Feb. 4, 2019
Today marks the birthday of Rosa Parks, who made history in 1955 when she refused to move to the back of the bus in Montgomery, Alabama.

Today marks the birthday of Rosa Parks, who made history in 1955 when she refused to move to the back of the bus in Montgomery, Alabama. The ensuing Montgomery bus boycott resulted in the landmark Supreme Court ruling that segregation on public buses was unconstitutional.

Despite the court’s decision, the question of what it meant to “ride with dignity” persisted: 15 years after the integration of Montgomery’s buses, in A Testament of Hope, Martin Luther King Jr. drew the connection between access to affordable public transit and employment opportunity.

King made the case that transit systems did not do enough to help poor people access opportunities for gainful, meaningful employment, leading him to conclude that urban transit systems were “a genuine civil rights issue.”

The importance of Dr. King’s insight -- that fundamental civil rights include more than the right to vote and ride in any seat on a bus -- has taken on new relevance in recent years. People across the country continue to fight for King’s vision of transit equity, which, in the context of climate change, has expanded to include environmental justice. Today, on Transit Equity Day, thousands of people in communities from Charleston, South Carolina to Tacoma, Washington and everywhere in between, are mobilizing to take action for “civil rights and a climate-safe future”.

Central to the concept of transit equity is the notion that transit is a fundamental public good that we all benefit from, regardless of age, race, or class. Transit’s immense value to disadvantaged communities is key to King’s framing of transit as a civil right, but public transit’s cascading economic effects impact all of us. It’s true that transit systems -- and riders -- are more likely to be located in urban areas, where population density and traffic congestion make transit especially necessary. According to analysts at the Pew Research Center, 34 percent of Black people and 27 percent of Latinx people in American cities report taking public transit regularly, while 14 percent of transit passengers are white.

But transit can -- and needs to -- play an important role in other parts of America as well.
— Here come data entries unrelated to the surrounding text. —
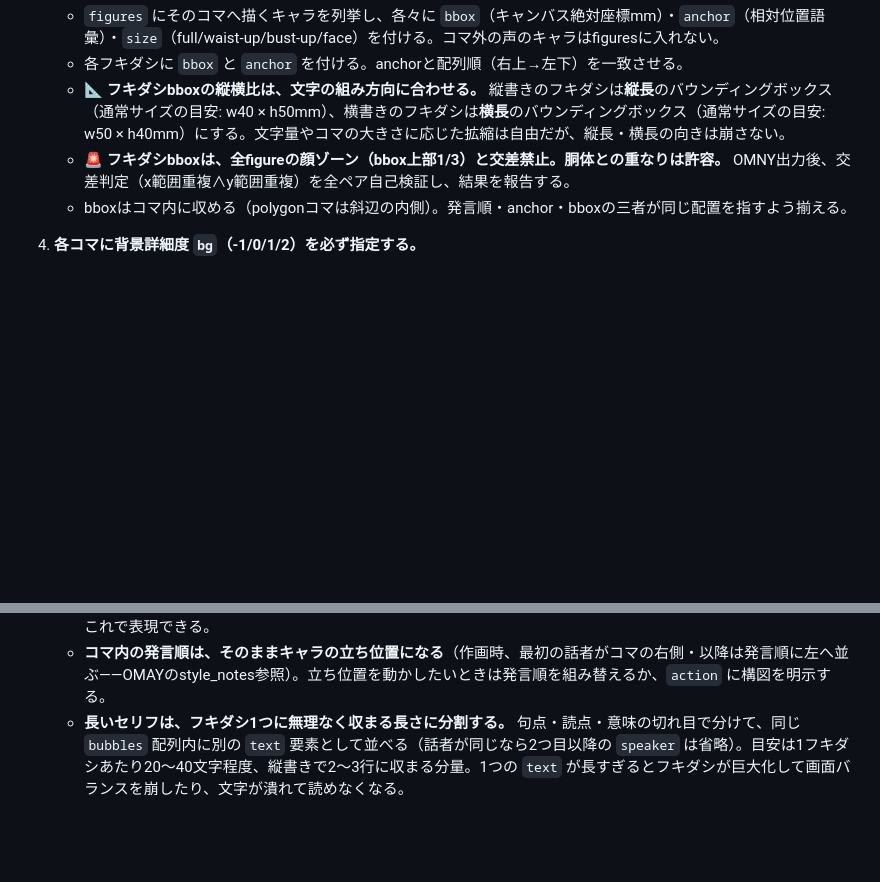
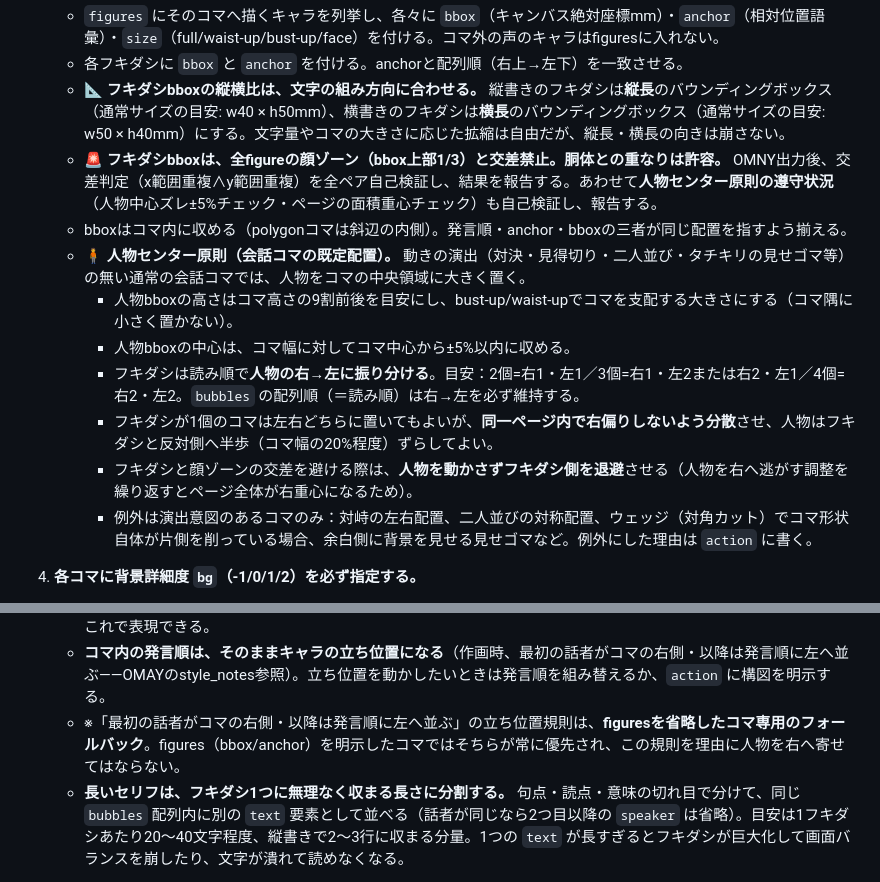
Before and after one commit to sa-san10/nyamuru-manga-name-studio, a Markdown page: src/content/nyamuru-manga-generation-prompt-v10.md, 2 parts joined by grey strips. Drawn GitHub-style; blank space fills up the shorter version.

Commit message:
ネーム生成プロンプトに人物センター原則を追加（会話コマの右寄り防止）
- 手順3: 通常会話コマは人物をコマ中央領域に大きく置く既定配置を明文化
  （中心ズレ±5%・フキダシの右→左振り分け・顔ゾーン退避はフキダシ側）
- 手順3: 自己検証に人物センター原則の遵守状況の報告を追加
- 手順6: 発言順＝立ち位置規則はfigures省略コマ専用のフォールバックと明記

Co-Authored-By: Claude Fable 5 <noreply@anthropic.com>

```diff
--- a/src/content/nyamuru-manga-generation-prompt-v10.md
+++ b/src/content/nyamuru-manga-generation-prompt-v10.md
@@ -59,8 +59,15 @@ OMNY本体は、チャット内のコードブロックとして貼り付ける
    - `figures` にそのコマへ描くキャラを列挙し、各々に `bbox`（キャンバス絶対座標mm）・`anchor`（相対位置語彙）・`size`（full/waist-up/bust-up/face）を付ける。コマ外の声のキャラはfiguresに入れない。
    - 各フキダシに `bbox` と `anchor` を付ける。anchorと配列順（右上→左下）を一致させる。
    - 📐 **フキダシbboxの縦横比は、文字の組み方向に合わせる。** 縦書きのフキダシは**縦長**のバウンディングボックス（通常サイズの目安: w40 × h50mm）、横書きのフキダシは**横長**のバウンディングボックス（通常サイズの目安: w50 × h40mm）にする。文字量やコマの大きさに応じた拡縮は自由だが、縦長・横長の向きは崩さない。
-   - 🚨 **フキダシbboxは、全figureの顔ゾーン（bbox上部1/3）と交差禁止。胴体との重なりは許容。** OMNY出力後、交差判定（x範囲重複∧y範囲重複）を全ペア自己検証し、結果を報告する。
+   - 🚨 **フキダシbboxは、全figureの顔ゾーン（bbox上部1/3）と交差禁止。胴体との重なりは許容。** OMNY出力後、交差判定（x範囲重複∧y範囲重複）を全ペア自己検証し、結果を報告する。あわせて**人物センター原則の遵守状況**（人物中心ズレ±5%チェック・ページの面積重心チェック）も自己検証し、報告する。
    - bboxはコマ内に収める（polygonコマは斜辺の内側）。発言順・anchor・bboxの三者が同じ配置を指すよう揃える。
+   - 🧍 **人物センター原則（会話コマの既定配置）。** 動きの演出（対決・見得切り・二人並び・タチキリの見せゴマ等）の無い通常の会話コマでは、人物をコマの中央領域に大きく置く。
+     - 人物bboxの高さはコマ高さの9割前後を目安にし、bust-up/waist-upでコマを支配する大きさにする（コマ隅に小さく置かない）。
+     - 人物bboxの中心は、コマ幅に対してコマ中心から±5%以内に収める。
+     - フキダシは読み順で**人物の右→左に振り分ける**。目安：2個=右1・左1／3個=右1・左2または右2・左1／4個=右2・左2。`bubbles` の配列順（＝読み順）は右→左を必ず維持する。
+     - フキダシが1個のコマは左右どちらに置いてもよいが、**同一ページ内で右偏りしないよう分散**させ、人物はフキダシと反対側へ半歩（コマ幅の20%程度）ずらしてよい。
+     - フキダシと顔ゾーンの交差を避ける際は、**人物を動かさずフキダシ側を退避**させる（人物を右へ逃がす調整を繰り返すとページ全体が右重心になるため）。
+     - 例外は演出意図のあるコマのみ：対峙の左右配置、二人並びの対称配置、ウェッジ（対角カット）でコマ形状自体が片側を削っている場合、余白側に背景を見せる見せゴマなど。例外にした理由は `action` に書く。
 
 4. **各コマに背景詳細度 `bg`（-1/0/1/2）を必ず指定する。**
    - 🚨 **bg: -1 は演出判断で自動選択してはならない。** 依頼で明示的に指示されたコマ（または作品全体）にのみ使う。指示が無ければ以降の 0/1/2 から選ぶ。
@@ -91,6 +98,7 @@ OMNY本体は、チャット内のコードブロックとして貼り付ける
    - 一つのコマに複数のフキダシを入れてよい。連続する同一話者のセリフは、意味のまとまりごとに一つのコマへ寄せる。
    - **話者は各フキダシの `speaker` で示す。** 同じコマ内で直前のフキダシと同じ話者なら省略してよい。ナレーション（caption）・効果音（handwritten）など話者のいないフキダシも省略する。1コマに複数の話者がいる掛け合いもこれで表現できる。
    - **コマ内の発言順は、そのままキャラの立ち位置になる**（作画時、最初の話者がコマの右側・以降は発言順に左へ並ぶ——OMAYのstyle_notes参照）。立ち位置を動かしたいときは発言順を組み替えるか、`action` に構図を明示する。
+   - ※「最初の話者がコマの右側・以降は発言順に左へ並ぶ」の立ち位置規則は、**figuresを省略したコマ専用のフォールバック**。figures（bbox/anchor）を明示したコマではそちらが常に優先され、この規則を理由に人物を右へ寄せてはならない。
    - **長いセリフは、フキダシ1つに無理なく収まる長さに分割する。** 句点・読点・意味の切れ目で分けて、同じ `bubbles` 配列内に別の `text` 要素として並べる（話者が同じなら2つ目以降の `speaker` は省略）。目安は1フキダシあたり20〜40文字程度、縦書きで2〜3行に収まる分量。1つの `text` が長すぎるとフキダシが巨大化して画面バランスを崩したり、文字が潰れて読めなくなる。
 
 7. **フキダシの形は、フキダシごとに `shape` で指定する。**
```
In a recent poll, 85 percent of suburban respondents and 79 percent of rural respondents agreed that government should help fund public transportation. In rural communities in particular, even though populations are declining, rural transit ridership increased by three times as much as urban ridership (7.8 percent vs. 2.3 percent) between 2007 and 2015.

Rural areas have larger percentages of elderly residents and people with disabilities, two groups that have increased need for accessible public transit options -- needs which often go unmet in rural communities, where transit access is usually limited, despite demand. About one-third of the U.S. veterans who are enrolled in the Veterans Affairs health care system live in rural America, and face similar challenges around using transit to access medical care. Rural Indigenous communities face transit and transportation inequities that are broader and more challenging than those in non-Indigenous communities and present significant barriers to economic development.

Regardless of where folks live, access to public transit impacts all Americans. Transit riders are primarily between the ages of 25 to 64 -- the years when people are starting new careers, building families, and getting ready for retirement. Access to job opportunities is key during that time. Research by planning experts Dan Chatman and Robert Noland shows that increasing public transit allows greater numbers of workers to connect more efficiently with a wider array of jobs, which increases wages and economic activity. Transit allows all this to happen because buses and rail cars can carry workers in and around cities more efficiently than personal vehicles. The effect is strongest in large cities that already have robust transit systems, and would probably be enhanced by policies that encourage equitable development around transit hubs -- something that planners in Fort Worth have an eye on. The Fort Worth City Council is getting closer to breaking ground on a diverse portfolio of real-estate developments designed to provide walkable access to the area’s commuter rail for people who prefer transit to driving.  

The power of Rosa Parks’ activism and the Montgomery bus boycott still feels fresh today. Thanks to her, and many others, support for robust, accessible, and well-connected public transit systems continues to thrive across the country.

To learn more about Transit Equity Day, visit the Labor Sustainability Network here

Christy Veeder is the National Program Director at Jobs to Move America. Her work focuses on increasing awareness and support for equitable, high-road job opportunities in the manufacturing sector.